The independent U.S. senator from Vermont also used the opportunity to test the waters for a potential 2020 presidential run, according to reports.
Sanders’ 2018 campaign committee issued an Oct. 10 payment of $297,685 to New York-based Apollo Jets, a charter jet company used by retired sports stars Derek Jeter and Shaquille O’Neal, according to federal campaign reports obtained by VTDigger.org, a watchdog news site in Vermont.
“This expense was for transportation for the senator’s nine-day, nine-state tour to support Democratic candidates up and down the ballot ahead of Election Day,” said Arianna Jones, senior communications adviser for Friends of Bernie Sanders.
“This cost covered the entirety of the tour from Indiana, Michigan, Wisconsin, Iowa, South Carolina, Colorado, Nevada, Arizona, California, and back to Vermont,” Jones continued. “The senator participated in 25 events.”
Jones said the charter jets were necessary so Sanders could campaign for candidates and get back to Vermont to join the state Democratic Party's campaign efforts.
The Sanders campaign purchased nearly $5,000 in carbon offsets to balance out the emissions produced from the travel. A carbon offset is a reduction in emissions to compensate for emissions elsewhere.
Sanders has been vocal about the need to curb the effects of climate change, calling it the “single greatest threat facing our planet.”
The same day his campaign paid Apollo Jets, Sanders called climate change a "planetary crisis" in a tweet.
"Climate change is a planetary crisis. Our task is clear. We must take on the fossil fuel industry that’s largely responsible for global emissions and accelerate our transition toward energy efficiency and sustainable energy sources,” Sanders wrote.
“He wanted to go where he thinks he can be helpful in energizing the base and bringing in young people and independent voters and working-class voters who supported him,” said Jeff Weaver, Sanders’ 2016 campaign manager and longtime political adviser.
The campaign also paid $13,500 to Virginia-based travel agency Metropolitan Travel at the end of September.
In July 2017, the Sanders campaign paid $37,567 to Apollo Jets, the Washington Free Beacon reported.

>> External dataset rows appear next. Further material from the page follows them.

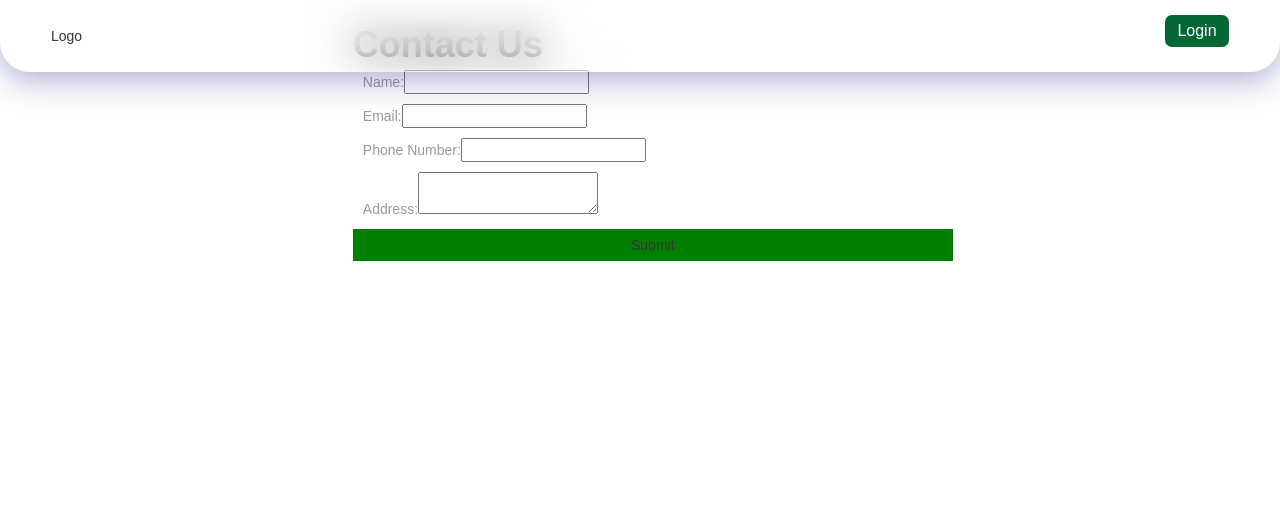
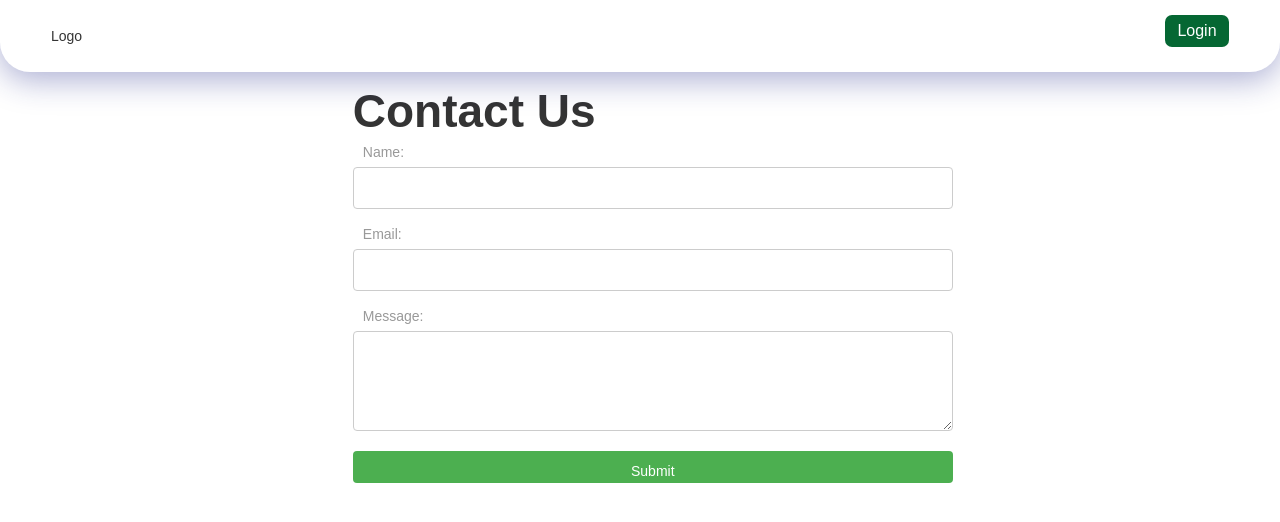
Before and after one commit to anasvhora284/E-Waste-Facility-Locator, a React (Vite) app in the folder Frontend/: page /contact in a window 1280 px wide. Shown: the top 522 px of the page. Built offline with nearby package versions, Linux system fonts and the light colour scheme; a web font is replaced by a local one.

Commit message:
Update contact_page.jsx

```diff
--- a/Frontend/src/pages/contact_page.jsx
+++ b/Frontend/src/pages/contact_page.jsx
@@ -1,76 +1,70 @@
+import React, { useState } from 'react';
 import NavBar from "../components/navbar";
-import { useState } from "react";
-import "./contact_page.css";
+import './contact_page.css';
 
 const ContactPage = () => {
   const [formData, setFormData] = useState({
     name: '',
     email: '',
-    phone: '',
-    address: ''
+    message: ''
   });
 
   const handleChange = (e) => {
     const { name, value } = e.target;
-    setFormData({ ...formData, [name]: value });
+    setFormData({
+      ...formData,
+      [name]: value
+    });
   };
 
   const handleSubmit = (e) => {
     e.preventDefault();
-    // Handle form submission logic here
-    console.log('Form data submitted:', formData);
+    // Handle form submission, e.g., send data to a server
+    console.log('Form data:', formData);
   };
 
   return (
     <>
       <NavBar />
       <div className="contact-container">
-        <h2>Contact Us</h2>
+        <h1>Contact Us</h1>
         <form onSubmit={handleSubmit}>
           <div className="form-group">
-            <label htmlFor="name">Name:</label>
+            <label>
+              Name:
               <input
                 type="text"
-              id="name"
                 name="name"
                 value={formData.name}
                 onChange={handleChange}
-              required
+                className="form-input"
               />
+            </label>
           </div>
           <div className="form-group">
-            <label htmlFor="email">Email:</label>
+            <label>
+              Email:
               <input
                 type="email"
-              id="email"
                 name="email"
                 value={formData.email}
                 onChange={handleChange}
-              required
+                className="form-input"
               />
+            </label>
           </div>
           <div className="form-group">
-            <label htmlFor="phone">Phone Number:</label>
-            <input
-              type="tel"
-              id="phone"
-              name="phone"
-              value={formData.phone}
+            <label>
+              Message:
+              <textarea
+                name="message"
+                value={formData.message}
                 onChange={handleChange}
-              required
+                className="form-input form-textarea"
               />
+            </label>
           </div>
-          <div className="form-group">
-            <label htmlFor="address">Address:</label>
-            <textarea
-              id="address"
-              name="address"
-              value={formData.address}
-              onChange={handleChange}
-              required
-            />
-          </div>
-          <button type="submit">Submit</button>
+          <button type="submit" className="submit-button">Submit</button>
         </form>
       </div>
     </>
```
Lines whose indentation alone changed are shown as unchanged.
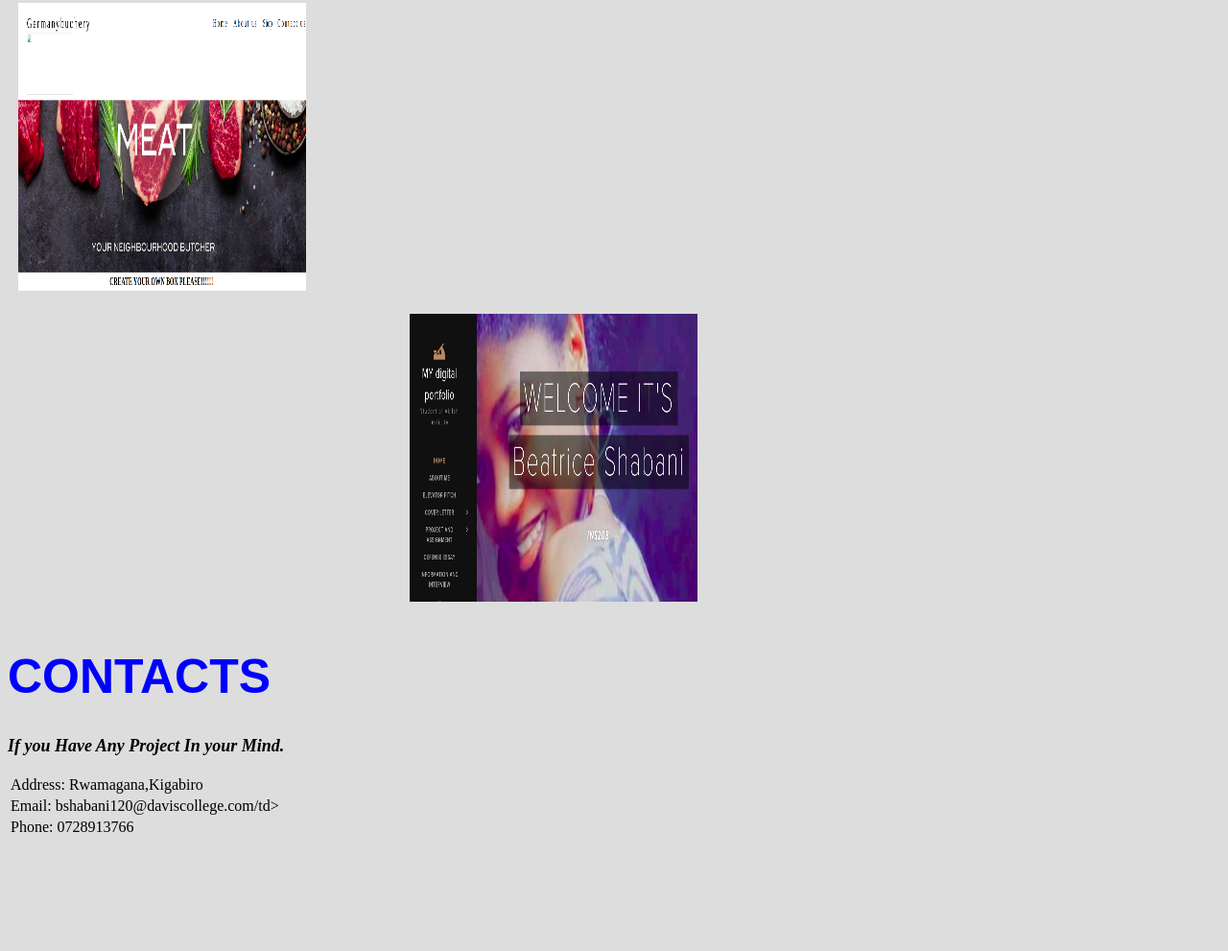
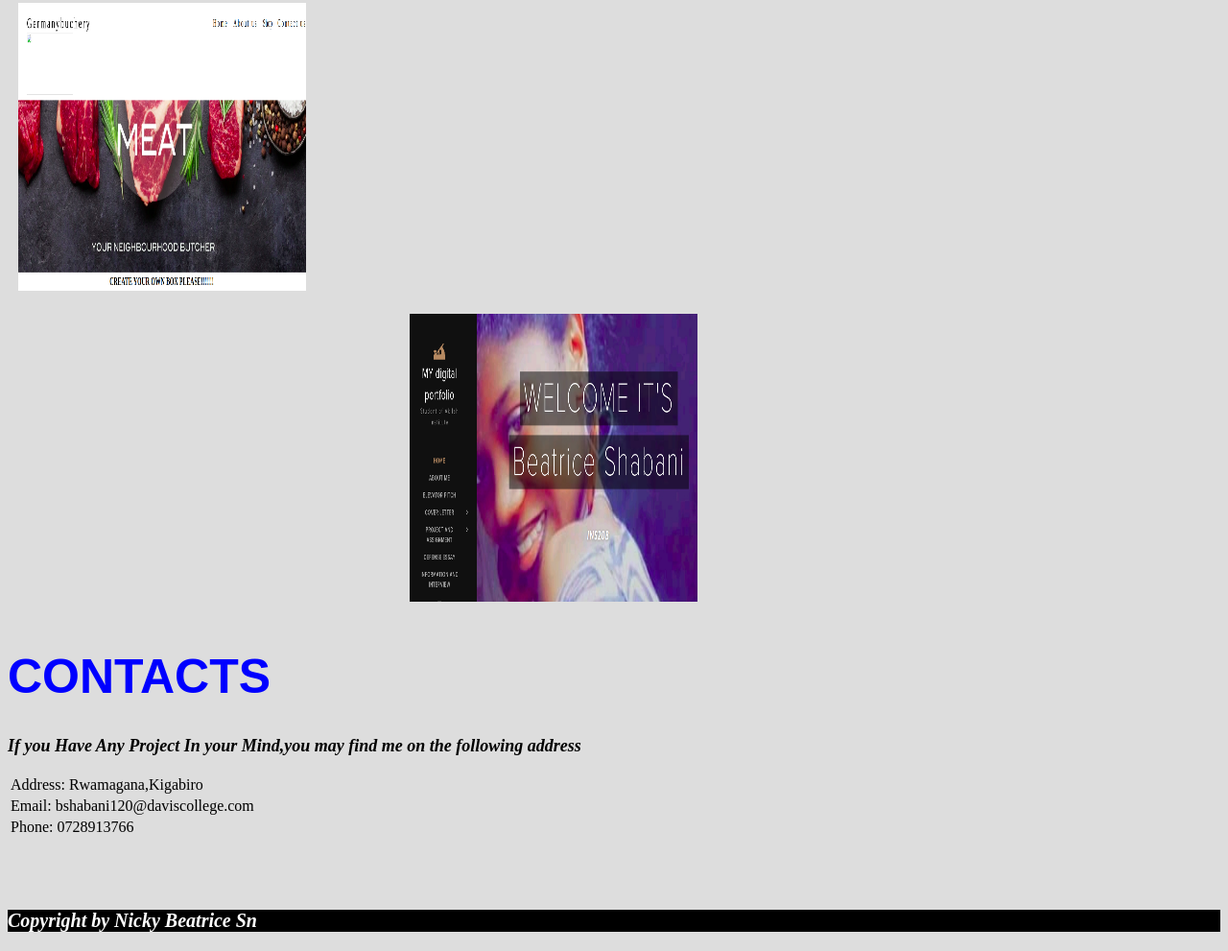
Before and after one commit to beatrice120/newportfolio, a plain HTML site: page index.html in a window 1280 px wide. Shown: the part 2160-3151 px from the top of the page at 96% size. Before the commit the page ends 3042 px from the top, so only its background shows below. Drawn offline with Linux system fonts and the light colour scheme.

Commit message:
adding footer

```diff
--- a/css/index.css
+++ b/css/index.css
@@ -1,15 +1,5 @@
-.bold{
-    font: 1em sans-serif;
-}
 
 
-#home{
-
-    height: 70%;
-    background-size: 100%;
-    background-repeat: no-repeat;
-    background-position: center;
-}
 
 nav{
     float: center;
@@ -69,3 +59,14 @@ body{
     background-color: #dddddd;
 
 }
+footer{
+    background-color: black;
+    width: 100%;
+    height: 1000%;
+
+}
+.copyright{color:white;
+font-size:20px;
+position: center;
+
+}
--- a/index.html
+++ b/index.html
@@ -117,7 +117,7 @@
     <div id="contact">
 
         <h1>CONTACTS</h1>
-        <p> If you Have Any Project In your Mind.</p>
+        <p> If you Have Any Project In your Mind,you may find me on the following address</p>
         <table class="table">
 
 
@@ -127,7 +127,7 @@
 
             </tr>
             <tr>
-              <td> Email: bshabani120@daviscollege.com/td>
+              <td> Email: bshabani120@daviscollege.com</td>
 
 
             </tr>
@@ -140,6 +140,13 @@
 
 
     </div>
+    <br><br><br>
+
+<footer>
+
+    <p class="copyright">  Copyright by Nicky Beatrice Sn</p>
+
+</footer>
 </body>
 
 </html>
```
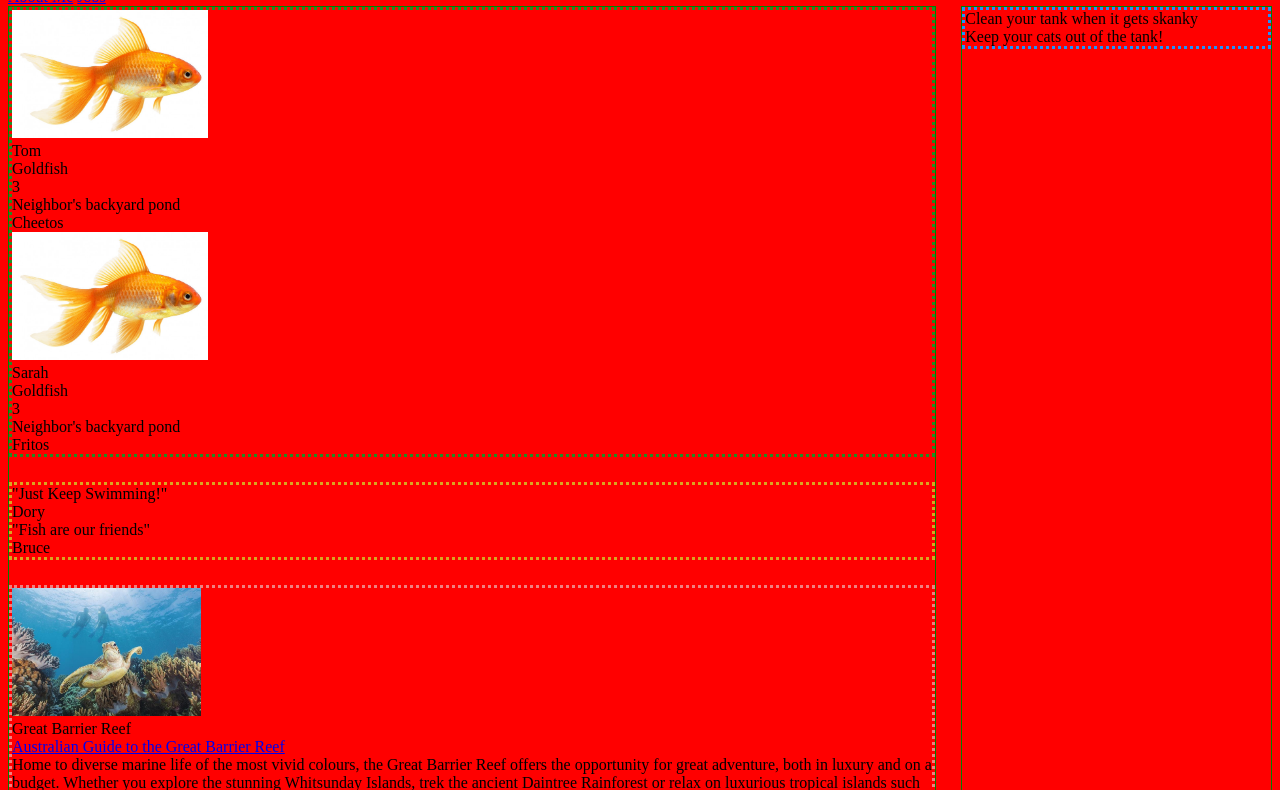
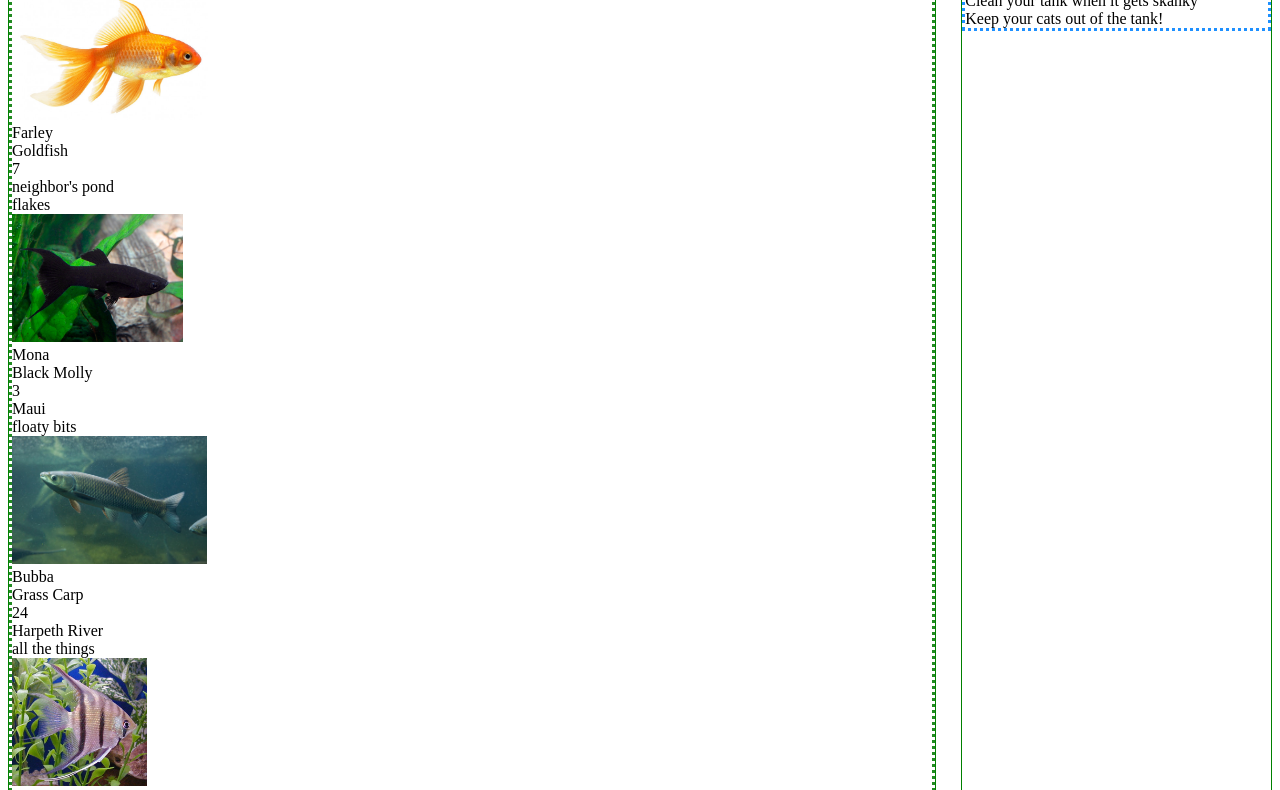
Before and after one commit to nss-day-cohort-45/martins-aquarium, a plain HTML site: page index.html in a window 1280 px wide. Shown: the part 152-942 px from the top of the page. Drawn offline with Linux system fonts and the light colour scheme.

Commit message:
Automate the fish list

```diff
--- a/index.html
+++ b/index.html
@@ -11,30 +11,9 @@
     <div><img class="logo" src="./images/logo.png" alt="logo"></div>
     <h1>Martin's L'il Doodles</h1>
   </header>
-  <nav>
-    <a href="/aboutme">About Me</a>
-    <a href="/jobs">Jobs</a>
-  </nav>
   <main class="content">
     <div class="container container--left">
-      <article class="fishList">
-        <section class="fish">
-          <div><img class="fish__image" src="./images/goldfish.jpg" alt="goldfish"></div>
-          <div class="fish__name">Tom</div>
-          <div class="fish__species">Goldfish</div>
-          <div class="fish__length">3</div>
-          <div class="fish__location">Neighbor's backyard pond</div>
-          <div class="fish__diet">Cheetos</div>
-        </section>
-        <section class="fish">
-          <div><img class="fish__image" src="./images/goldfish.jpg" alt="goldfish"></div>
-          <div class="fish__name">Sarah</div>
-          <div class="fish__species">Goldfish</div>
-          <div class="fish__length">3</div>
-          <div class="fish__location">Neighbor's backyard pond</div>
-          <div class="fish__diet">Fritos</div>
-        </section>
-      </article>
+      <article class="fishList"></article>
       <article class="quotes">
         <section class="quote">
           <div class="quote__text">"Just Keep Swimming!"</div>
@@ -65,5 +44,7 @@
       </aside>
     </div>
   </main>
+
+  <script type="module" src="scripts/main.js"></script>
 </body>
 </html>
--- /dev/null
+++ b/scripts/Fish.js
@@ -0,0 +1,15 @@
+/**
+ *  Fish which renders individual fish objects as HTML
+ */
+export const Fish = (fish) => {
+  return `
+      <section class="fish card">
+          <div><img  class="fish__image image--card" src="images/${fish.image}" /></div>
+          <div class="fish__name">${fish.name}</div>
+          <div class="fish__species">${fish.species}</div>
+          <div class="fish__length">${fish.length}</div>
+          <div class="fish__location">${fish.location}</div>
+          <div class="fish__diet">${fish.food}</div>
+      </section>
+  `
+}
--- /dev/null
+++ b/scripts/FishDataProvider.js
@@ -0,0 +1,38 @@
+const fishCollection = [
+  {
+    name: "Farley",
+    species: "Goldfish",
+    food: "flakes",
+    location: "neighbor's pond",
+    length: 7,
+    image: "goldfish.jpg"
+  },
+  {
+    name: "Mona",
+    species: "Black Molly",
+    food: "floaty bits",
+    location: "Maui",
+    length: 3,
+    image: "molly.jpg"
+  },
+  {
+    name: "Bubba",
+    species: "Grass Carp",
+    food: "all the things",
+    location: "Harpeth River",
+    length: 24,
+    image: "carp.jpg"
+  },
+  {
+    name: "Felicia",
+    species: "Angel Fish",
+    food: "angel hair pasta",
+    location: "Amazon River",
+    length: 4,
+    image: "angel.jpg"
+  }
+]
+
+export const useFish = () => {
+  return fishCollection.slice()
+}
--- /dev/null
+++ b/scripts/FishList.js
@@ -0,0 +1,17 @@
+import { useFish } from './FishDataProvider.js'
+import { Fish } from './Fish.js'
+
+export const FishList = () => {
+  debugger;
+
+  // Get a reference to the `<article class="content">` element
+  const contentElement = document.querySelector(".fishList")
+  const allTheFish = useFish()
+
+  for (const fishObject of allTheFish) {
+    // console.log("one fish!", fishObject)
+    const fishHTML = Fish(fishObject)
+    // Add to the existing HTML in the content element
+    contentElement.innerHTML += fishHTML
+  }
+}
--- /dev/null
+++ b/scripts/main.js
@@ -0,0 +1,3 @@
+import { FishList } from "./FishList.js"
+
+FishList()
--- a/styles/main.css
+++ b/styles/main.css
@@ -1,9 +1,5 @@
 header {
   display: flex;
-}
-
-body {
-  background-color: red;
 }
 
 .logo {
```
Also changed, not shown: images/angel.jpg (added), images/carp.jpg (added), images/molly.jpg (added).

During the 2016 presidential election, Sanders spent $5.2 million on private jet services in a six-month period from the end of 2015 to mid-2016.